3D Printing Class First of its Kind at NDSU

A course focusing on three-dimensional (3D) printing was offered for the first time in the fall of 2021 through the NDSU Department of Agricultural and Biosystems Engineering (ABEN). Agricultural Systems Management 291– Additive Manufacturing/3D Printing was offered as a trial course in the ABEN curriculum.  

Seventeen of the available 20 seats were filled for the first class, which was taught by Matthew Olhoft, a senior lecturer in the ABEN department.  

Olhoft has been involved with 3D printers for several years and recently attended a major conference on additive manufacturing.  

“There is a need for our young engineers coming out of NDSU to be more aware of what they can do with additive manufacturing,” says Olhoft. “More and more companies are switching over to additive manufacturing, which is the process of joining materials to make 3D objects from 3D model data. There’s just a lot more flexibility and the cost factors tend to be a lot cheaper, especially for producing prototype parts.”  

The class starts with a brief history of 3D printing, then moves into the different types of 3D printing and the different materials that can be used. It then explores the process of printing, from designing a project to printing the product. The class toured the manufacturing facilities of LulzBot in Fargo and Fargo 3D-Fuel, which manufactures filament.  

The president of LulzBot is a graduate of the NDSU Agricultural and Biosystems Engineering Department. Laser-etching, cutting and 3D scanning also were covered during the course.  

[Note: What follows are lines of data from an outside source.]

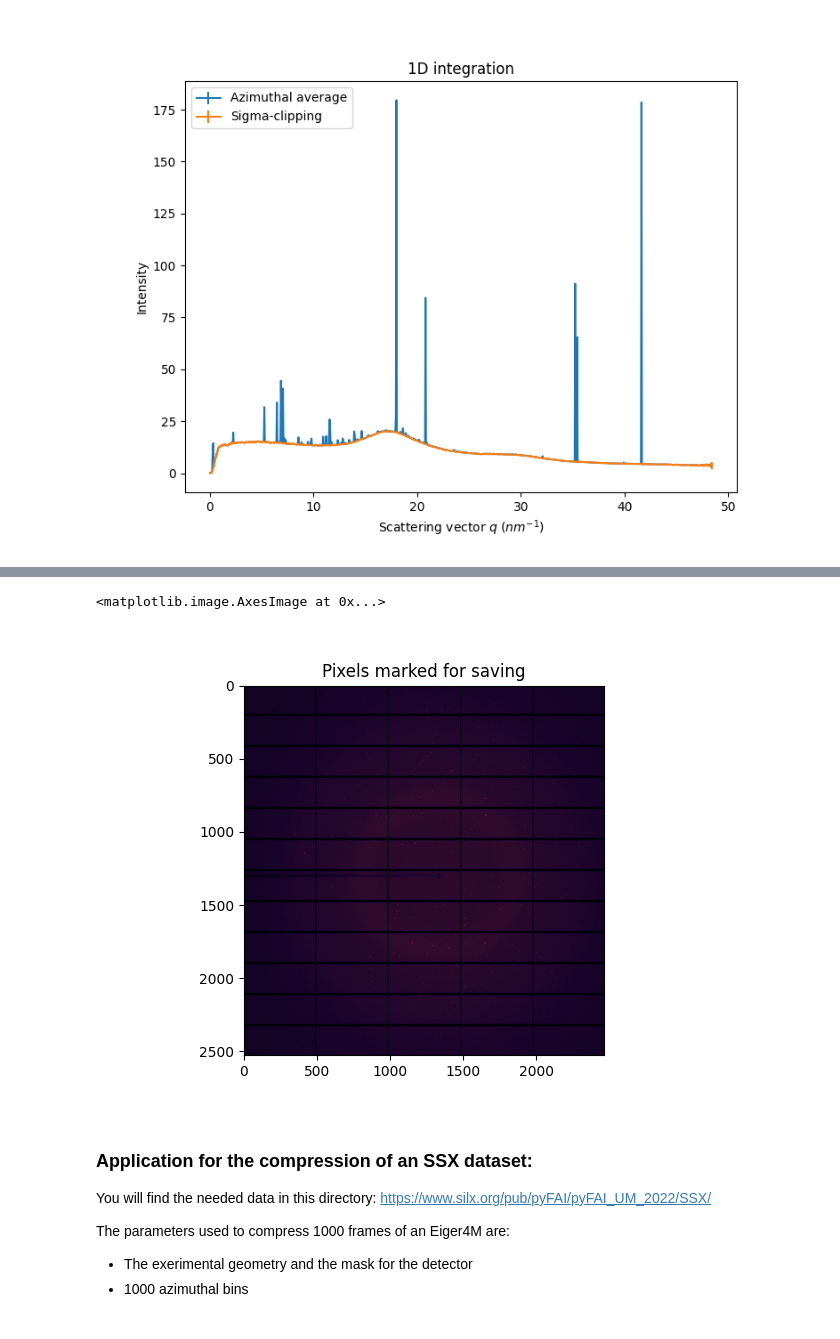
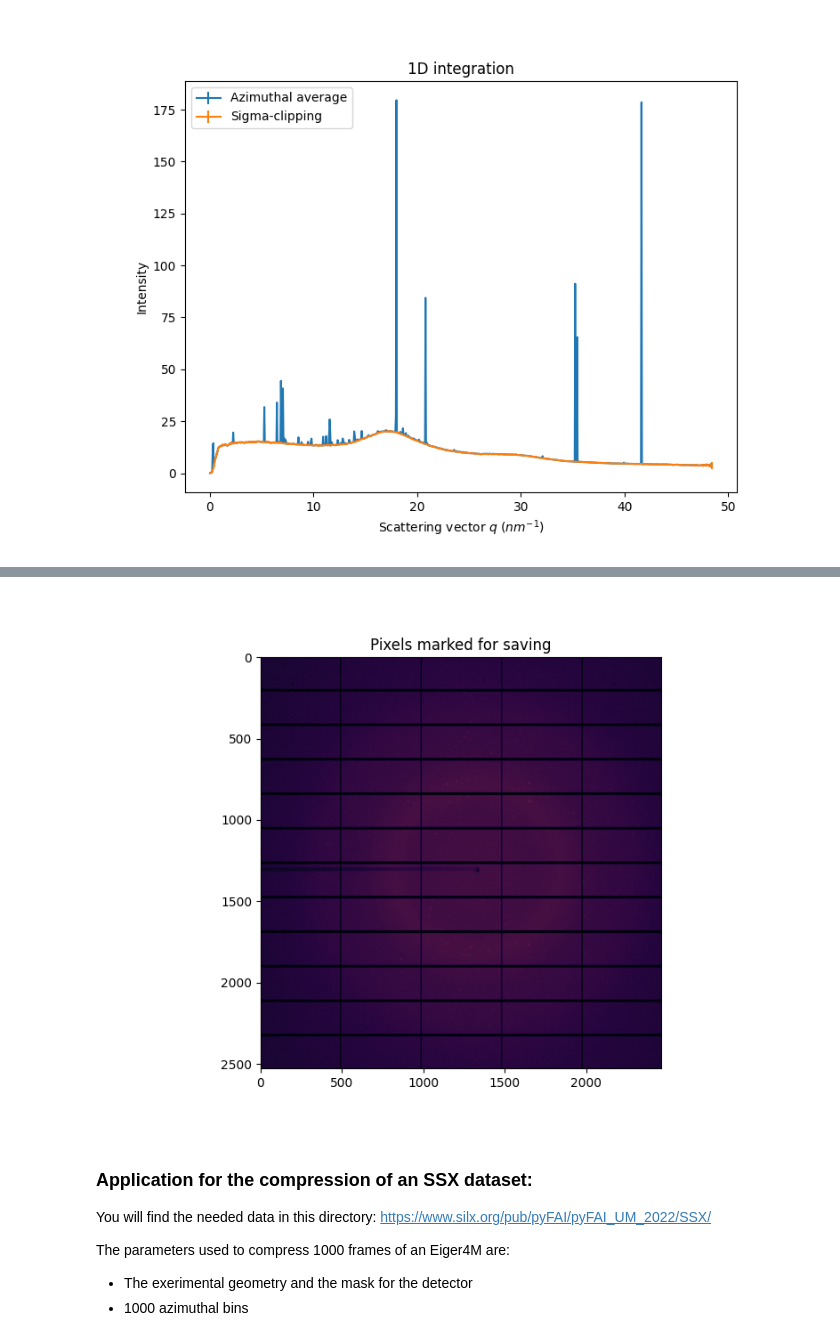
Before and after one commit to silx-kit/silx-training, a Jupyter notebook: pyFAI/SSX.ipynb, the cells around one changed output, grey strips where cells are left out. Cells and saved outputs as stored; diff of their text form; code cells hidden in the pictures.

```diff
--- a/pyFAI/SSX.ipynb
+++ b/pyFAI/SSX.ipynb
@@ -175,13 +185,13 @@ Number of Bragg pixels found: 16691
 # %%
-ax = jupyter.display(data)
-_ = ax.set_title("Pixels marked for saving")
+fig,ax = subplots(figsize=(8,6))
+jupyter.display(data, ax=ax)
+ax.set_title("Pixels marked for saving")
 lmask = numpy.ones(data.size, dtype=bool)
 lmask[sep[0]]=0
-shadow = numpy.outer(lmask, numpy.array([0, 0, 0, 150], dtype=numpy.uint8)).reshape(data.shape+(4,))
-ax.imshow(shadow)
+shadow = numpy.outer(lmask, numpy.array([0, 0, 0, 100], dtype=numpy.uint8)).reshape(data.shape+(4,))
+_ = ax.imshow(shadow)
 # %% [output]
-<matplotlib.image.AxesImage at 0x...>
-[figure, old version]
+[figure, new version]
 # %% [markdown]
 ### Application for the compression of an SSX dataset:
 
```
Also changed, not shown: parts of 16 cells of this notebook.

“In the not-too-distant future, a lot of the parts that you need for machines will probably come to you via the internet,” predicts Olhoft. “You’ll purchase a 3D file and then you’ll actually print the part at your location or a local business.”  

A farmer, for example, could go to a local supplier who will receive the file and print the part for pick-up the same day, Olhoft pointed out.  

“We believe it is essential for our ABEN students to be at the forefront of today's technology,” says David Buchanan, NDSU College of Agriculture, Food Systems, and Natural Resources associate dean. “This class provides hands-on learning opportunities for students wanting to be leaders in 3D printing technology.”  


Department of Agricultural and Biosystems Engineering

Matthew Olhoft, 701-231-7269, matthew.olhoft@ndsu.edu

(Original story by Luann Dart.) 


Top of page